# What to produce:
Every record should be written out exactly, with the pictures left out.

*** Data for this exercise Section Begins ***

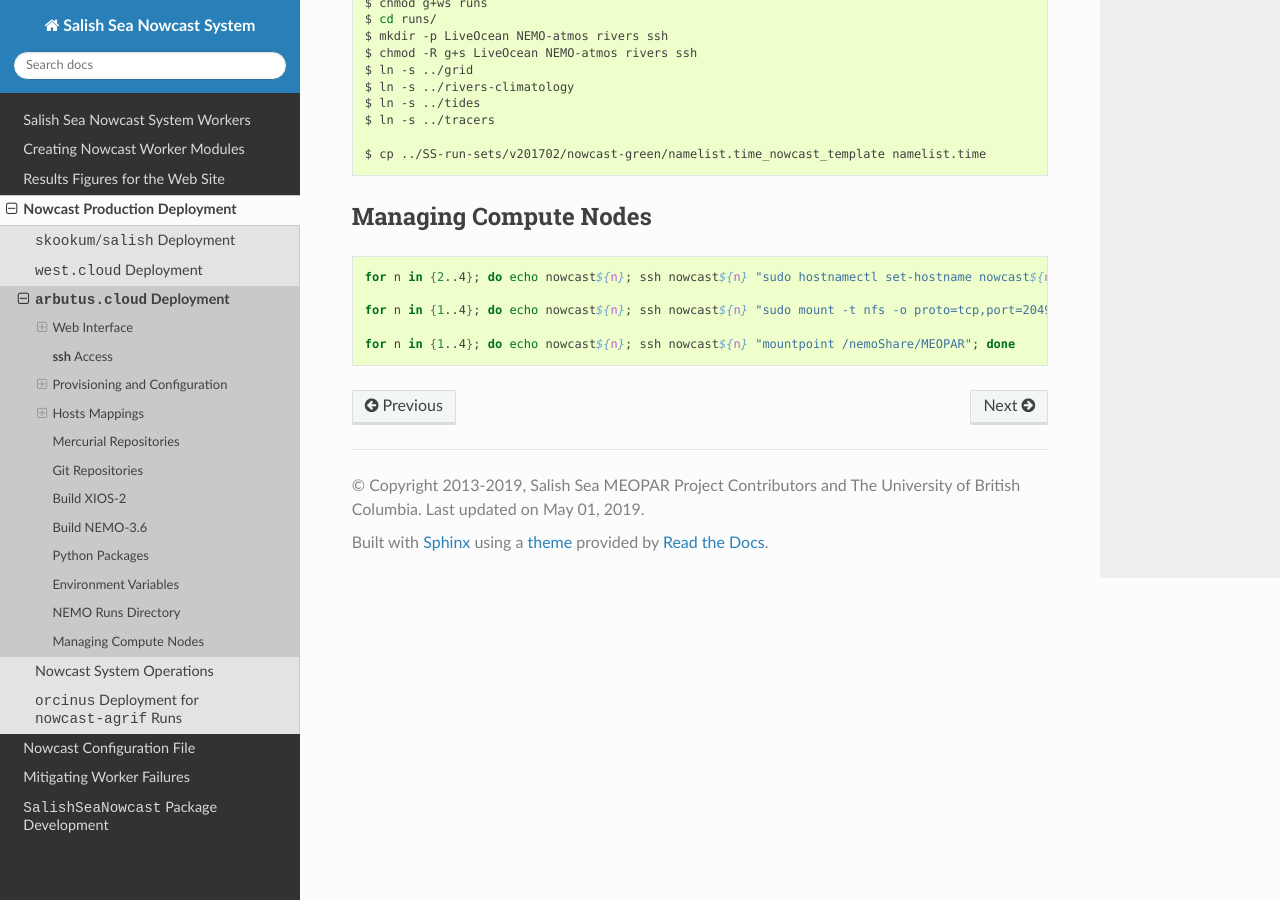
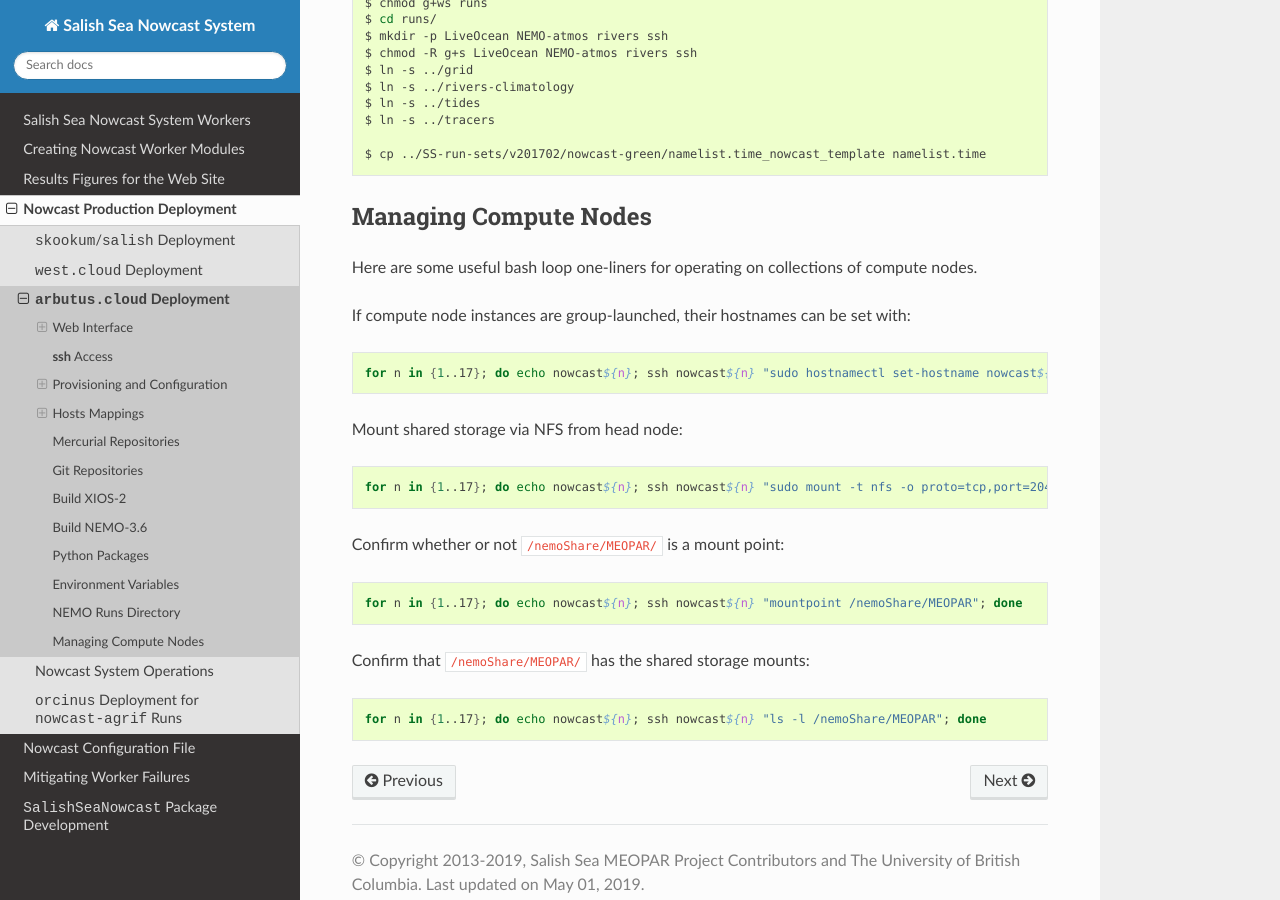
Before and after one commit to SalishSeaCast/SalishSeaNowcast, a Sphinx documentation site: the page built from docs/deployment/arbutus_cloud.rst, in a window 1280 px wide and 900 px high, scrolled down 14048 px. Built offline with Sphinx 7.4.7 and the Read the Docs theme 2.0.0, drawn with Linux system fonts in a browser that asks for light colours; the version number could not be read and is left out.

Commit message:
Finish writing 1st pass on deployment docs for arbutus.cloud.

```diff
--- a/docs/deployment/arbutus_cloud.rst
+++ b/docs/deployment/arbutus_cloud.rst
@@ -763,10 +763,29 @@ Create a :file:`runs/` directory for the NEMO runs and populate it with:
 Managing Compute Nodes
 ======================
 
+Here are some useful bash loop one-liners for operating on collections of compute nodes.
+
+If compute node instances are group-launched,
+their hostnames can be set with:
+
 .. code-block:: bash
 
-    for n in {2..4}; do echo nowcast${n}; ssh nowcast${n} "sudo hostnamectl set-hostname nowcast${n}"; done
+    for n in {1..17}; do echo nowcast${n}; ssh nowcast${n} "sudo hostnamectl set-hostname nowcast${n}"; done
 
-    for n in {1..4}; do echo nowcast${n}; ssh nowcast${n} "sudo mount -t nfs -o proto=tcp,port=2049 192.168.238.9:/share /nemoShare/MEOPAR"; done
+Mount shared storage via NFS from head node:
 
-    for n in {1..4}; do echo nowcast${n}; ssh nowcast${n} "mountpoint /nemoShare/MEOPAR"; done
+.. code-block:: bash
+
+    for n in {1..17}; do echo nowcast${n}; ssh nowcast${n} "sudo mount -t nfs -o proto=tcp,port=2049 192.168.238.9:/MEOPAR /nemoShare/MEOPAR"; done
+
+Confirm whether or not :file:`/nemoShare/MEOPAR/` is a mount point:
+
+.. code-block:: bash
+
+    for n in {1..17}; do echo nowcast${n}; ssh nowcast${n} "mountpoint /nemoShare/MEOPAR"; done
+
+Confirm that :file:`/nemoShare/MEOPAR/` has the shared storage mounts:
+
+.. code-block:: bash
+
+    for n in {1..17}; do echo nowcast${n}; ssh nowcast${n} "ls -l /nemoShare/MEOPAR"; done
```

*** Data for this exercise Section Ends ***

# Task response:
Before and after one commit to SalishSeaCast/SalishSeaNowcast, a Sphinx documentation site: the page built from docs/deployment/arbutus_cloud.rst, in a window 1280 px wide and 900 px high, scrolled down 14048 px. Built offline with Sphinx 7.4.7 and the Read the Docs theme 2.0.0, drawn with Linux system fonts in a browser that asks for light colours; the version number could not be read and is left out.

Commit message:
Finish writing 1st pass on deployment docs for arbutus.cloud.

```diff
--- a/docs/deployment/arbutus_cloud.rst
+++ b/docs/deployment/arbutus_cloud.rst
@@ -763,10 +763,29 @@ Create a :file:`runs/` directory for the NEMO runs and populate it with:
 Managing Compute Nodes
 ======================
 
+Here are some useful bash loop one-liners for operating on collections of compute nodes.
+
+If compute node instances are group-launched,
+their hostnames can be set with:
+
 .. code-block:: bash
 
-    for n in {2..4}; do echo nowcast${n}; ssh nowcast${n} "sudo hostnamectl set-hostname nowcast${n}"; done
+    for n in {1..17}; do echo nowcast${n}; ssh nowcast${n} "sudo hostnamectl set-hostname nowcast${n}"; done
 
-    for n in {1..4}; do echo nowcast${n}; ssh nowcast${n} "sudo mount -t nfs -o proto=tcp,port=2049 192.168.238.9:/share /nemoShare/MEOPAR"; done
+Mount shared storage via NFS from head node:
 
-    for n in {1..4}; do echo nowcast${n}; ssh nowcast${n} "mountpoint /nemoShare/MEOPAR"; done
+.. code-block:: bash
+
+    for n in {1..17}; do echo nowcast${n}; ssh nowcast${n} "sudo mount -t nfs -o proto=tcp,port=2049 192.168.238.9:/MEOPAR /nemoShare/MEOPAR"; done
+
+Confirm whether or not :file:`/nemoShare/MEOPAR/` is a mount point:
+
+.. code-block:: bash
+
+    for n in {1..17}; do echo nowcast${n}; ssh nowcast${n} "mountpoint /nemoShare/MEOPAR"; done
+
+Confirm that :file:`/nemoShare/MEOPAR/` has the shared storage mounts:
+
+.. code-block:: bash
+
+    for n in {1..17}; do echo nowcast${n}; ssh nowcast${n} "ls -l /nemoShare/MEOPAR"; done
```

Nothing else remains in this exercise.